### [TRY IT]
Pictures excluded, copy all of the data below exactly.

(Source data)

'''

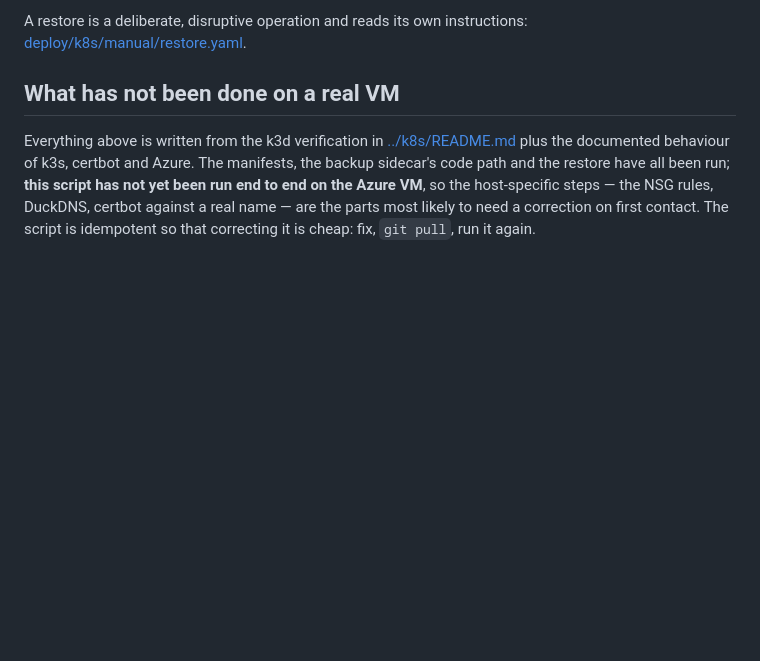
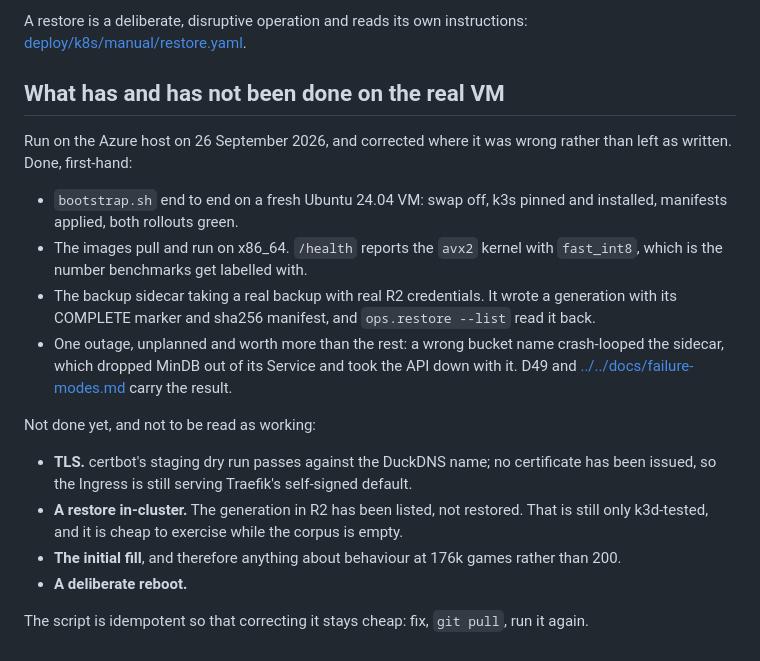
Before and after one commit to DeviousDrops/GameRec, a Markdown page: deploy/vm/README.md, the part around the change. Drawn GitHub-style; blank space fills up the shorter version.

Commit message:
Say what the VM has actually done
Three documents still described a VM that did not exist when they were written, and one of them
had been overtaken by events twice.

deploy/vm/README.md claimed the bootstrap script had never been run on the Azure host. It has,
end to end, and the interesting part is what it found: a wrong bucket name crash-looped the
backup sidecar and took the whole service down with it. That is now recorded next to what is
still genuinely untested -- TLS, an in-cluster restore, the fill, a reboot -- because a document
that overstates one understates the others.

deploy/k8s/README.md listed "any verification of the backup sidecar in-cluster" as not done, and
named a hostname the Ingress stopped carrying at D46.

docs/failure-modes.md gave "the real VM does not exist yet" as the reason a reboot is
unexercised. The reason is now simply that nobody has rebooted it.

```diff
--- a/deploy/vm/README.md
+++ b/deploy/vm/README.md
@@ -178,11 +178,28 @@ after any change to the sidecar or its credentials.
 A restore is a deliberate, disruptive operation and reads its own instructions:
 [deploy/k8s/manual/restore.yaml](../k8s/manual/restore.yaml).
 
-## What has not been done on a real VM
+## What has and has not been done on the real VM
 
-Everything above is written from the k3d verification in [../k8s/README.md](../k8s/README.md) plus the
-documented behaviour of k3s, certbot and Azure. The manifests, the backup sidecar's code path and the
-restore have all been run; **this script has not yet been run end to end on the Azure VM**, so the
-host-specific steps — the NSG rules, DuckDNS, certbot against a real name — are the parts most likely
-to need a correction on first contact. The script is idempotent so that correcting it is cheap: fix,
-`git pull`, run it again.
+Run on the Azure host on 26 September 2026, and corrected where it was wrong rather than left as
+written. Done, first-hand:
+
+- `bootstrap.sh` end to end on a fresh Ubuntu 24.04 VM: swap off, k3s pinned and installed, manifests
+  applied, both rollouts green.
+- The images pull and run on x86_64. `/health` reports the `avx2` kernel with `fast_int8`, which is
+  the number benchmarks get labelled with.
+- The backup sidecar taking a real backup with real R2 credentials. It wrote a generation with its
+  COMPLETE marker and sha256 manifest, and `ops.restore --list` read it back.
+- One outage, unplanned and worth more than the rest: a wrong bucket name crash-looped the sidecar,
+  which dropped MinDB out of its Service and took the API down with it. D49 and
+  [../../docs/failure-modes.md](../../docs/failure-modes.md) carry the result.
+
+Not done yet, and not to be read as working:
+
+- **TLS.** certbot's staging dry run passes against the DuckDNS name; no certificate has been issued,
+  so the Ingress is still serving Traefik's self-signed default.
+- **A restore in-cluster.** The generation in R2 has been listed, not restored. That is still only
+  k3d-tested, and it is cheap to exercise while the corpus is empty.
+- **The initial fill**, and therefore anything about behaviour at 176k games rather than 200.
+- **A deliberate reboot.**
+
+The script is idempotent so that correcting it stays cheap: fix, `git pull`, run it again.
```
Also changed, not shown: deploy/k8s/README.md (+9 -5 lines), docs/failure-modes.md (+1 -1 lines).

'''

### [RESULT OF THE EXERCISE]
Before and after one commit to DeviousDrops/GameRec, a Markdown page: deploy/vm/README.md, the part around the change. Drawn GitHub-style; blank space fills up the shorter version.

Commit message:
Say what the VM has actually done
Three documents still described a VM that did not exist when they were written, and one of them
had been overtaken by events twice.

deploy/vm/README.md claimed the bootstrap script had never been run on the Azure host. It has,
end to end, and the interesting part is what it found: a wrong bucket name crash-looped the
backup sidecar and took the whole service down with it. That is now recorded next to what is
still genuinely untested -- TLS, an in-cluster restore, the fill, a reboot -- because a document
that overstates one understates the others.

deploy/k8s/README.md listed "any verification of the backup sidecar in-cluster" as not done, and
named a hostname the Ingress stopped carrying at D46.

docs/failure-modes.md gave "the real VM does not exist yet" as the reason a reboot is
unexercised. The reason is now simply that nobody has rebooted it.

```diff
--- a/deploy/vm/README.md
+++ b/deploy/vm/README.md
@@ -178,11 +178,28 @@ after any change to the sidecar or its credentials.
 A restore is a deliberate, disruptive operation and reads its own instructions:
 [deploy/k8s/manual/restore.yaml](../k8s/manual/restore.yaml).
 
-## What has not been done on a real VM
+## What has and has not been done on the real VM
 
-Everything above is written from the k3d verification in [../k8s/README.md](../k8s/README.md) plus the
-documented behaviour of k3s, certbot and Azure. The manifests, the backup sidecar's code path and the
-restore have all been run; **this script has not yet been run end to end on the Azure VM**, so the
-host-specific steps — the NSG rules, DuckDNS, certbot against a real name — are the parts most likely
-to need a correction on first contact. The script is idempotent so that correcting it is cheap: fix,
-`git pull`, run it again.
+Run on the Azure host on 26 September 2026, and corrected where it was wrong rather than left as
+written. Done, first-hand:
+
+- `bootstrap.sh` end to end on a fresh Ubuntu 24.04 VM: swap off, k3s pinned and installed, manifests
+  applied, both rollouts green.
+- The images pull and run on x86_64. `/health` reports the `avx2` kernel with `fast_int8`, which is
+  the number benchmarks get labelled with.
+- The backup sidecar taking a real backup with real R2 credentials. It wrote a generation with its
+  COMPLETE marker and sha256 manifest, and `ops.restore --list` read it back.
+- One outage, unplanned and worth more than the rest: a wrong bucket name crash-looped the sidecar,
+  which dropped MinDB out of its Service and took the API down with it. D49 and
+  [../../docs/failure-modes.md](../../docs/failure-modes.md) carry the result.
+
+Not done yet, and not to be read as working:
+
+- **TLS.** certbot's staging dry run passes against the DuckDNS name; no certificate has been issued,
+  so the Ingress is still serving Traefik's self-signed default.
+- **A restore in-cluster.** The generation in R2 has been listed, not restored. That is still only
+  k3d-tested, and it is cheap to exercise while the corpus is empty.
+- **The initial fill**, and therefore anything about behaviour at 176k games rather than 200.
+- **A deliberate reboot.**
+
+The script is idempotent so that correcting it stays cheap: fix, `git pull`, run it again.
```
Also changed, not shown: deploy/k8s/README.md (+9 -5 lines), docs/failure-modes.md (+1 -1 lines).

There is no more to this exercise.